A cessation of hostilities agreement brokered by Russia and the United States brought a measure of relief to the battered Syrian city of Aleppo yesterday but President Bashar al-Assad said he still sought a crushing victory over rebel forces.
Syrian state media said the army would abide by a "regime of calm" in the city that came into effect at 1am for 48 hours, and relative calm prevailed on yesterday morning after two weeks of death and destruction.
The army blamed Islamist insurgents for violating the agreement overnight by what it called indiscriminate shelling of some government-held residential areas of divided Aleppo. But residents said the violence had eased by morning and more shops had opened up.
Elsewhere in Syria, fighting persisted. Isil militants captured the Shaer gas field in eastern Syria, the first gain for the hardline jihadists in the Palmyra desert area since they lost the ancient city in March, according to rebel sources and a monitor.
Assad said he would accept nothing less than an outright victory against rebels in Aleppo and across Syria, state media reported.
In a telegram sent to Russian President Vladimir Putin thanking Moscow for its military support, Assad said the army was set on "attaining final victory" and "crushing the aggression" in its fight against the rebels.
The British-based Syrian Observatory for Human Rights said at least one person was killed in rebel shelling overnight of the Midan neighbourhood on the government side of Aleppo, which was Syria's commercial hub and largest city before the war. Rockets also hit the New Aleppo district, state media said.
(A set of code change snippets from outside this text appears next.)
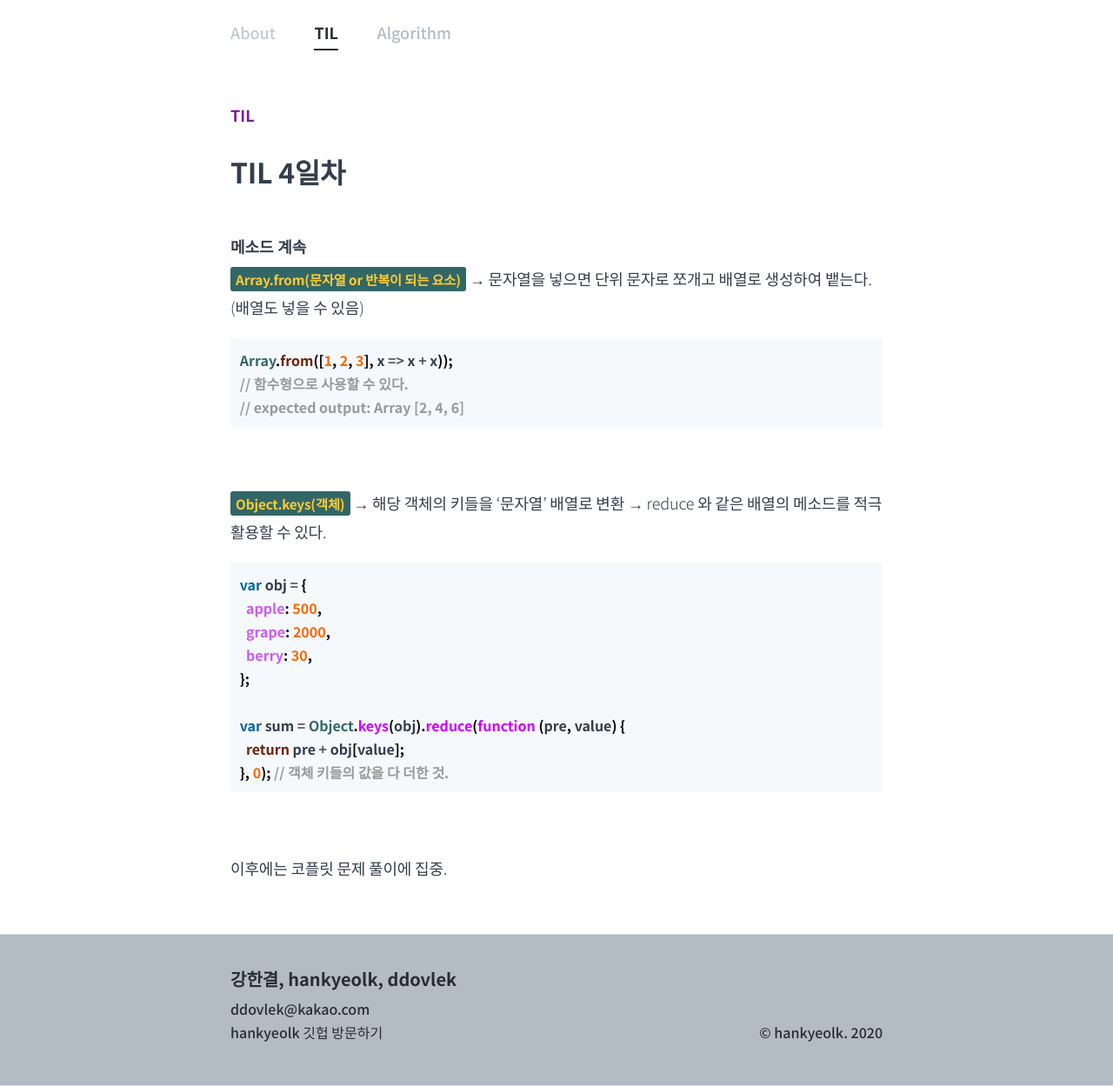
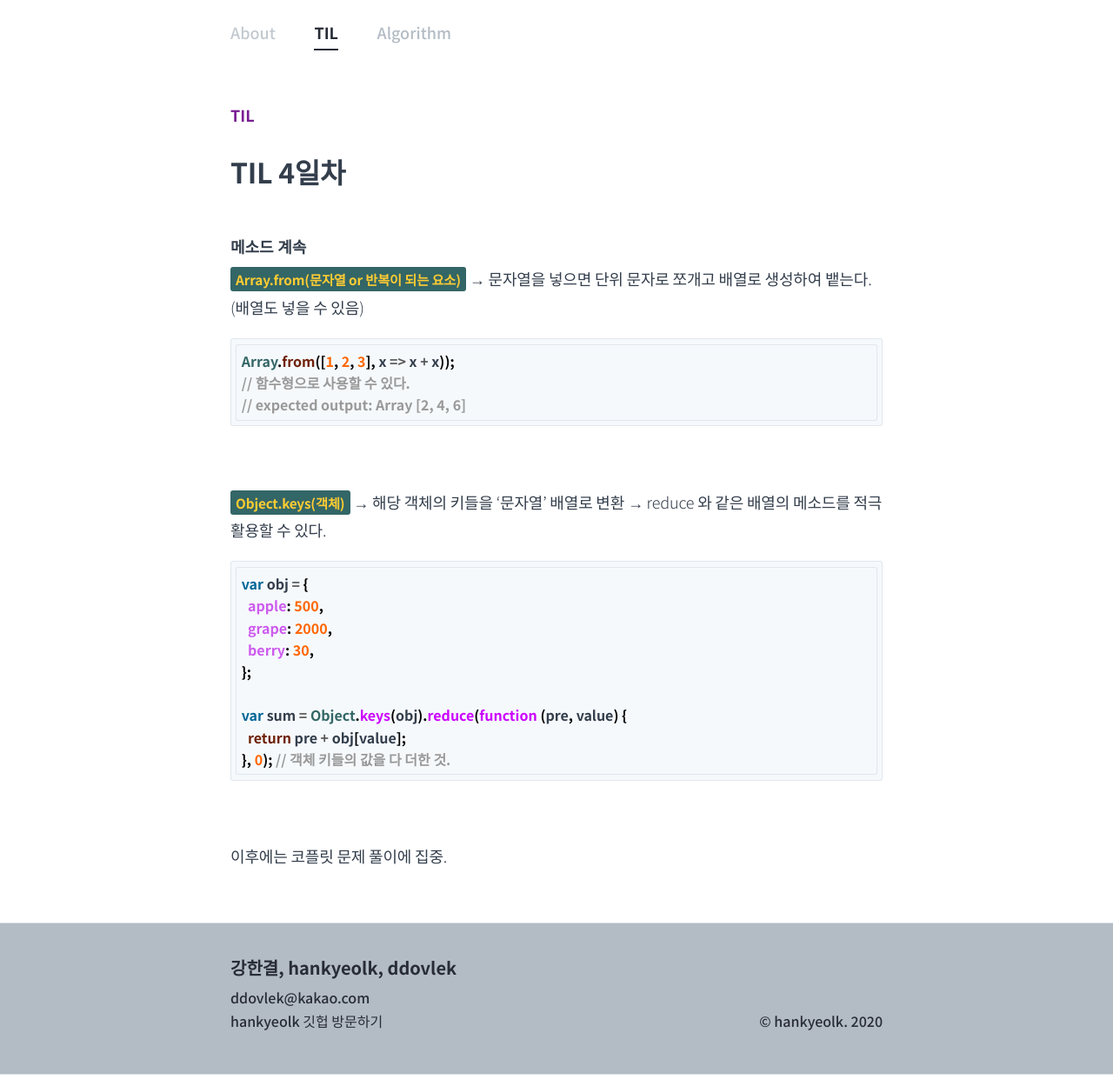
Before and after one commit to hankyeolk/hankyeolk.github.io, a Jekyll site: the page built from TIL/04_2020.06.18/index.md, in a window 1280 px wide. Shown: the whole page at 87% size. Built offline with Jekyll 4.4.1, drawn with Linux system fonts in a browser that asks for light colours.

Commit message:
Update _code.scss

```diff
--- a/_sass/_code.scss
+++ b/_sass/_code.scss
@@ -26,9 +26,9 @@
 
 .highlight {
   background-color: $grey-3;
-  // border: 1px solid $grey-2-70;
+  border: 1px solid $grey-2-70;
   border-radius: 3px;
-  // line-height: 1.4;
+  line-height: 1.4;
   margin: 0 0 1rem;
   padding: 0.3rem;
 
```
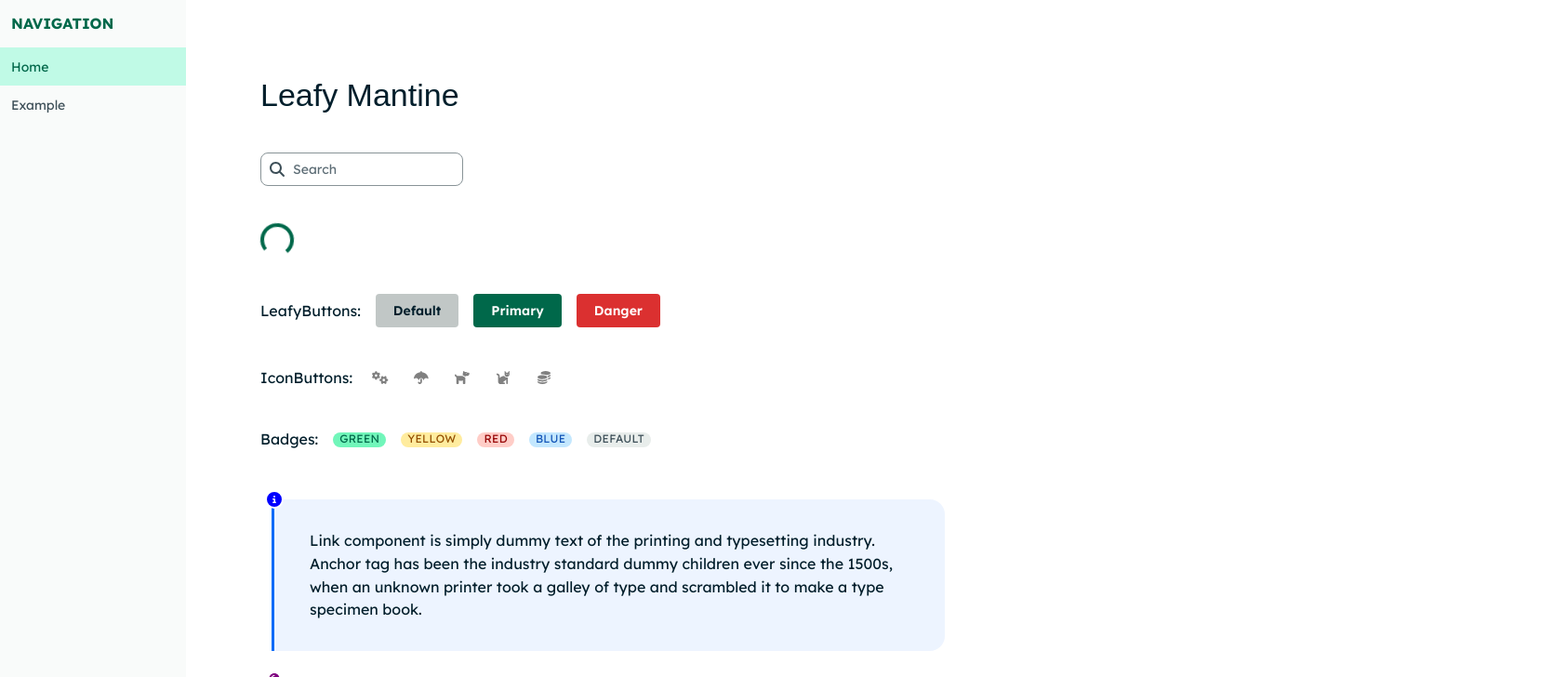
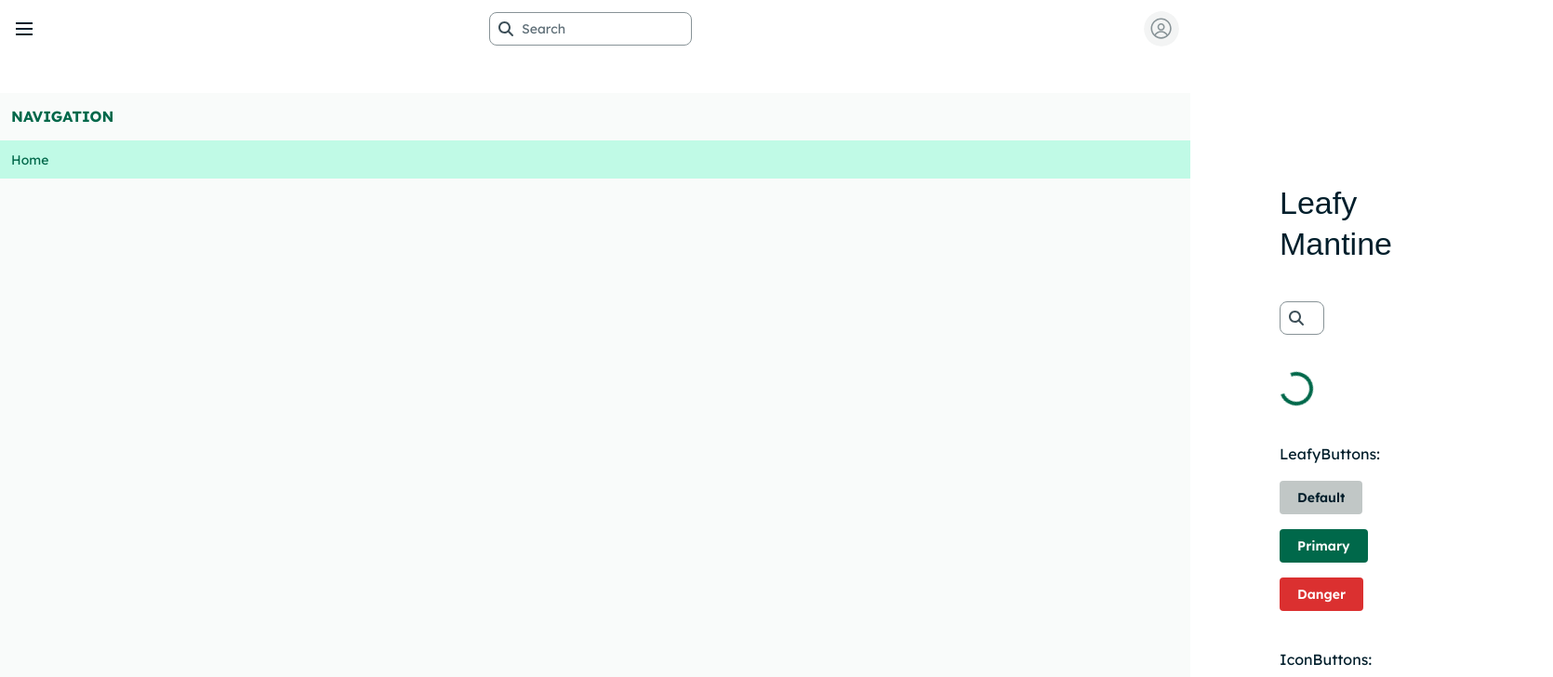
Before and after one commit to ptmfitch/rainy-day, a Next.js app: page / in a window 1280 px wide. Shown: the top 728 px of the page at 93% size, 1670 px wide, since content can reach past the window. Built offline with nearby package versions, Linux system fonts and the light colour scheme.

Commit message:
app shell done

```diff
--- a/src/app/components/LeafyAppShell.js
+++ b/src/app/components/LeafyAppShell.js
@@ -1,22 +1,44 @@
 'use client';
 
-import { AppShell, NavLink } from "@mantine/core";
-import classes from './LeafyAppShell.module.css'
+import { AppShell, Avatar, Burger, Group, NavLink } from '@mantine/core';
+import { useDisclosure } from '@mantine/hooks';
 import { usePathname } from "next/navigation";
 
-export default function LeafyAppShell({ children }) {
+import classes from './LeafyAppShell.module.css';
+import SearchInput from './SearchInput';
+
+export default function LeafyAppShell({children}) {
   const pathname = usePathname();
+  const [opened, { toggle }] = useDisclosure();
 
   return (
     <AppShell
+      header={{ height: 100 }}
       navbar={{
-        width: 200
+        width: "100%",
+        breakpoint: 'sm',
+        collapsed: { mobile: !opened },
       }}
+      padding="md"
     >
+      <AppShell.Header
+        withBorder={false}
+      >
+        <Group p="sm" justify="space-between">
+          <Burger
+            opened={opened}
+            onClick={toggle}
+            size="sm"
+          />
+          <SearchInput />
+          <Avatar alt="avatar"/>
+        </Group>
+      </AppShell.Header>
+
+
       <AppShell.Navbar
         withBorder={false}
         bg="gray.0"
-
       >
         <h1 className={classes.h1}>NAVIGATION</h1>
         <NavLink
@@ -27,18 +49,9 @@ export default function LeafyAppShell({ children }) {
           c={pathname === '/' ? 'green.7' : 'gray.6'}
           bg={pathname === '/' ? 'green.1' : 'gray.0'}
         />
-        <NavLink
-          href="/example"
-          label="Example"
-          active={pathname === '/example'}
-          variant="filled"
-          c={pathname === '/example' ? 'green.7' : 'gray.6'}
-          bg={pathname === '/example' ? 'green.1' : 'gray.0'}
-        />
       </AppShell.Navbar>
-      <AppShell.Main>
-        {children}
-      </AppShell.Main>
+
+      <AppShell.Main>{children}</AppShell.Main>
     </AppShell>
   );
 }
```
Also changed, not shown: public/logo.png (added).
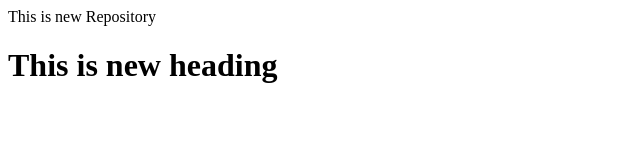
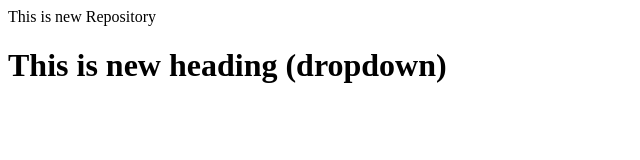
Before and after one commit to PAWANTTR/LocalRepo, a plain HTML site: page index.html in a window 1280 px wide. Shown: the whole page, without its empty margins (0-640 px from the left). Drawn offline with Linux system fonts and the light colour scheme.

```diff
--- a/index.html
+++ b/index.html
@@ -1,2 +1,2 @@
 <p>This is new Repository</p>
-<h1>This is new heading</h1>
+<h1>This is new heading (dropdown)</h1>
```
But a resident of the rebel-held eastern part of the city said that although warplanes flew overnight, there were none of the intense raids seen during the past 10 days of air strikes.